What this task involves
Line by line, copy the material that follows without leaving anything out.
== Segment start ==
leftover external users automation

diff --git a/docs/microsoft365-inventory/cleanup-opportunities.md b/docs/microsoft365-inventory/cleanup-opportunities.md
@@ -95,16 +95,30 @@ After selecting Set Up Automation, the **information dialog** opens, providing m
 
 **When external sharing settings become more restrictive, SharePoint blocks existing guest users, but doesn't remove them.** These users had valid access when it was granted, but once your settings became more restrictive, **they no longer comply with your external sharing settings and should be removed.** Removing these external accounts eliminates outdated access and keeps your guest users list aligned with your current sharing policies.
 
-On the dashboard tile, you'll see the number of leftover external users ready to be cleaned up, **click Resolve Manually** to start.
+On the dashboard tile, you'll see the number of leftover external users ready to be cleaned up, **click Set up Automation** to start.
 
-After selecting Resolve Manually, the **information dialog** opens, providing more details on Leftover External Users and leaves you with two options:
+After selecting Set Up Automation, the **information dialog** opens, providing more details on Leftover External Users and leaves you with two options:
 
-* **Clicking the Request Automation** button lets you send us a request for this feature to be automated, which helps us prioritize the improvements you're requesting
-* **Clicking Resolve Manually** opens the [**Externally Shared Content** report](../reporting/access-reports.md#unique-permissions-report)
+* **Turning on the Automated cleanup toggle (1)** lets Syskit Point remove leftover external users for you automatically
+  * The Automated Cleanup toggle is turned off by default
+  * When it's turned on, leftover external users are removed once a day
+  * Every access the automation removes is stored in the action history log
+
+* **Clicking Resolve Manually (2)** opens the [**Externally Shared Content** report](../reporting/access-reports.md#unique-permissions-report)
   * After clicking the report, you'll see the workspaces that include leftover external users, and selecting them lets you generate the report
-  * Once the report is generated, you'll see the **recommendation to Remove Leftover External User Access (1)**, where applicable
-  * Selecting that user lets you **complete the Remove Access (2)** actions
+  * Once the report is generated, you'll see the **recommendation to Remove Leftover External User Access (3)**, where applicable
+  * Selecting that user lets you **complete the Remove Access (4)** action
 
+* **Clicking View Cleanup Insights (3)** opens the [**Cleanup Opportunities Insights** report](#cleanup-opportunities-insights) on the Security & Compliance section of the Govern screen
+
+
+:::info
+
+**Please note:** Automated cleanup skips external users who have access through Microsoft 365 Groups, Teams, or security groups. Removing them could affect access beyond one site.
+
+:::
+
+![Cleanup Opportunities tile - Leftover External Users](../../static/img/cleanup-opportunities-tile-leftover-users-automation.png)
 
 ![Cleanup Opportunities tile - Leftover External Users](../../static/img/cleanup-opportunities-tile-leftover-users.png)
== Segment end ==
Completed exercise
leftover external users automation

diff --git a/docs/microsoft365-inventory/cleanup-opportunities.md b/docs/microsoft365-inventory/cleanup-opportunities.md
@@ -95,16 +95,30 @@ After selecting Set Up Automation, the **information dialog** opens, providing m
 
 **When external sharing settings become more restrictive, SharePoint blocks existing guest users, but doesn't remove them.** These users had valid access when it was granted, but once your settings became more restrictive, **they no longer comply with your external sharing settings and should be removed.** Removing these external accounts eliminates outdated access and keeps your guest users list aligned with your current sharing policies.
 
-On the dashboard tile, you'll see the number of leftover external users ready to be cleaned up, **click Resolve Manually** to start.
+On the dashboard tile, you'll see the number of leftover external users ready to be cleaned up, **click Set up Automation** to start.
 
-After selecting Resolve Manually, the **information dialog** opens, providing more details on Leftover External Users and leaves you with two options:
+After selecting Set Up Automation, the **information dialog** opens, providing more details on Leftover External Users and leaves you with two options:
 
-* **Clicking the Request Automation** button lets you send us a request for this feature to be automated, which helps us prioritize the improvements you're requesting
-* **Clicking Resolve Manually** opens the [**Externally Shared Content** report](../reporting/access-reports.md#unique-permissions-report)
+* **Turning on the Automated cleanup toggle (1)** lets Syskit Point remove leftover external users for you automatically
+  * The Automated Cleanup toggle is turned off by default
+  * When it's turned on, leftover external users are removed once a day
+  * Every access the automation removes is stored in the action history log
+
+* **Clicking Resolve Manually (2)** opens the [**Externally Shared Content** report](../reporting/access-reports.md#unique-permissions-report)
   * After clicking the report, you'll see the workspaces that include leftover external users, and selecting them lets you generate the report
-  * Once the report is generated, you'll see the **recommendation to Remove Leftover External User Access (1)**, where applicable
-  * Selecting that user lets you **complete the Remove Access (2)** actions
+  * Once the report is generated, you'll see the **recommendation to Remove Leftover External User Access (3)**, where applicable
+  * Selecting that user lets you **complete the Remove Access (4)** action
 
+* **Clicking View Cleanup Insights (3)** opens the [**Cleanup Opportunities Insights** report](#cleanup-opportunities-insights) on the Security & Compliance section of the Govern screen
+
+
+:::info
+
+**Please note:** Automated cleanup skips external users who have access through Microsoft 365 Groups, Teams, or security groups. Removing them could affect access beyond one site.
+
+:::
+
+![Cleanup Opportunities tile - Leftover External Users](../../static/img/cleanup-opportunities-tile-leftover-users-automation.png)
 
 ![Cleanup Opportunities tile - Leftover External Users](../../static/img/cleanup-opportunities-tile-leftover-users.png)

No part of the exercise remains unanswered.